[Given entries — start]

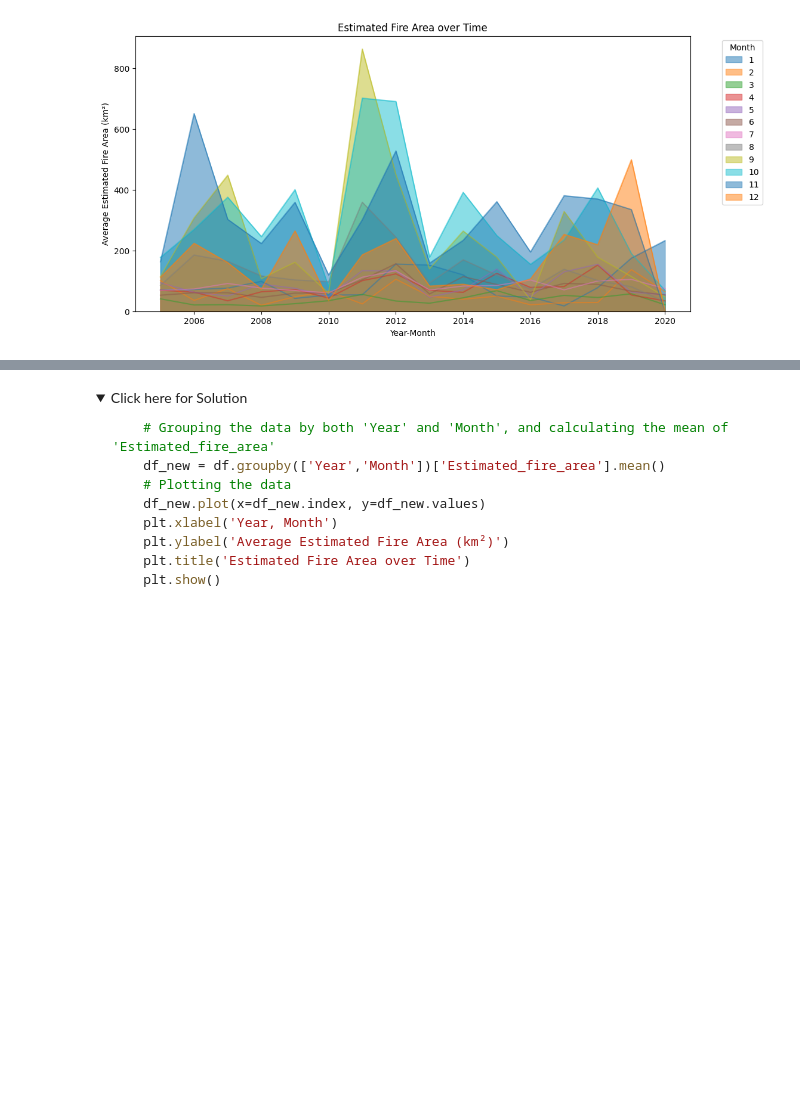
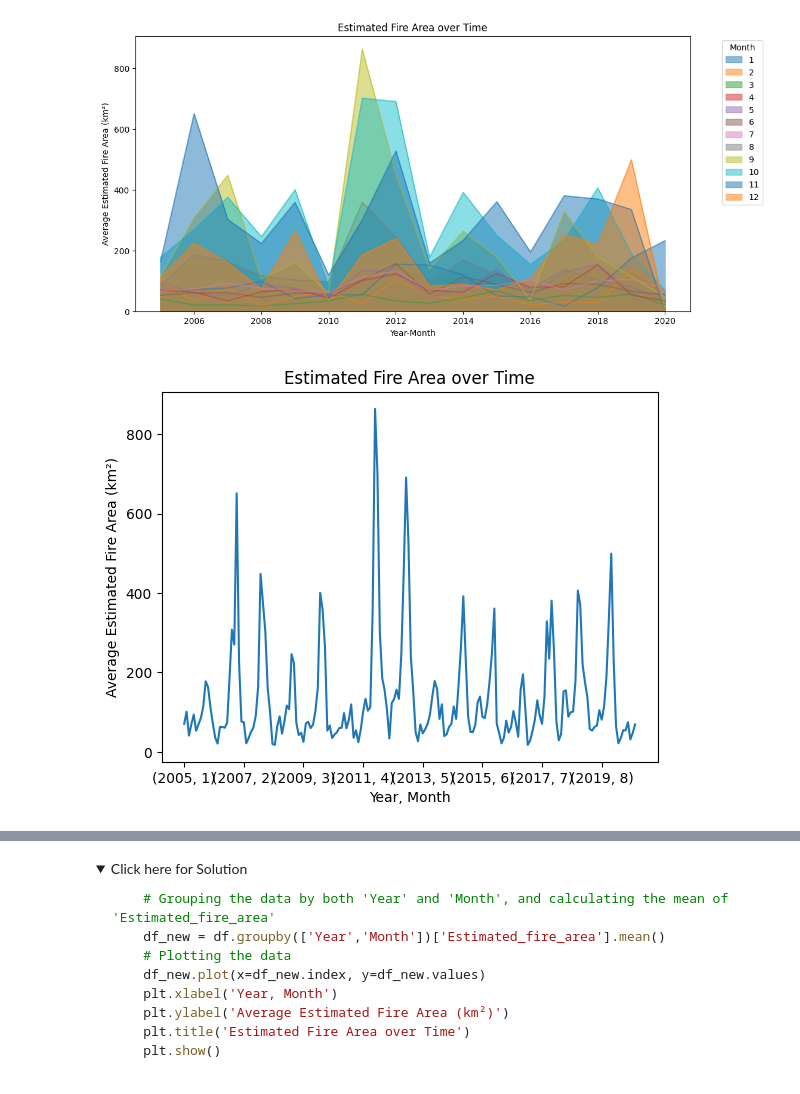
Before and after one commit to jwiggi18/notes, a Jupyter notebook: data_sci/data_viz/Practice_Assignment_Part1.ipynb, the cells around one changed output, grey strips where cells are left out. Drawn from its saved outputs; the diff is of its cells as text; code cells hidden in the pictures; folded sections open; blank space fills up the shorter version.

```diff
--- a/data_sci/data_viz/Practice_Assignment_Part1.ipynb
+++ b/data_sci/data_viz/Practice_Assignment_Part1.ipynb
@@ -272,3 +292,15 @@ plt.legend(title='Month', bbox_to_anchor=(1.05, 1), loc='upper left')
 plt.show()
 # %% [output]
 [figure]
+# %%
+# Grouping the data by both 'Year' and 'Month', and calculating the mean
+# of 'Estimated_fire_area'
+df_new = df.groupby(['Year','Month'])['Estimated_fire_area'].mean()
+# Plotting the data
+df_new.plot(x=df_new.index, y=df_new.values)
+plt.xlabel('Year, Month')
+plt.ylabel('Average Estimated Fire Area (km²)')
+plt.title('Estimated Fire Area over Time')
+plt.show()
+# %% [output]
+[figure, added]
```
Also changed, not shown: parts of 21 cells of this notebook.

[Given entries — finish]

### Your instructions
Give the data above again in full and unchanged, skipping the pictures.

### Exercise answer
Before and after one commit to jwiggi18/notes, a Jupyter notebook: data_sci/data_viz/Practice_Assignment_Part1.ipynb, the cells around one changed output, grey strips where cells are left out. Drawn from its saved outputs; the diff is of its cells as text; code cells hidden in the pictures; folded sections open; blank space fills up the shorter version.

```diff
--- a/data_sci/data_viz/Practice_Assignment_Part1.ipynb
+++ b/data_sci/data_viz/Practice_Assignment_Part1.ipynb
@@ -272,3 +292,15 @@ plt.legend(title='Month', bbox_to_anchor=(1.05, 1), loc='upper left')
 plt.show()
 # %% [output]
 [figure]
+# %%
+# Grouping the data by both 'Year' and 'Month', and calculating the mean
+# of 'Estimated_fire_area'
+df_new = df.groupby(['Year','Month'])['Estimated_fire_area'].mean()
+# Plotting the data
+df_new.plot(x=df_new.index, y=df_new.values)
+plt.xlabel('Year, Month')
+plt.ylabel('Average Estimated Fire Area (km²)')
+plt.title('Estimated Fire Area over Time')
+plt.show()
+# %% [output]
+[figure, added]
```
Also changed, not shown: parts of 21 cells of this notebook.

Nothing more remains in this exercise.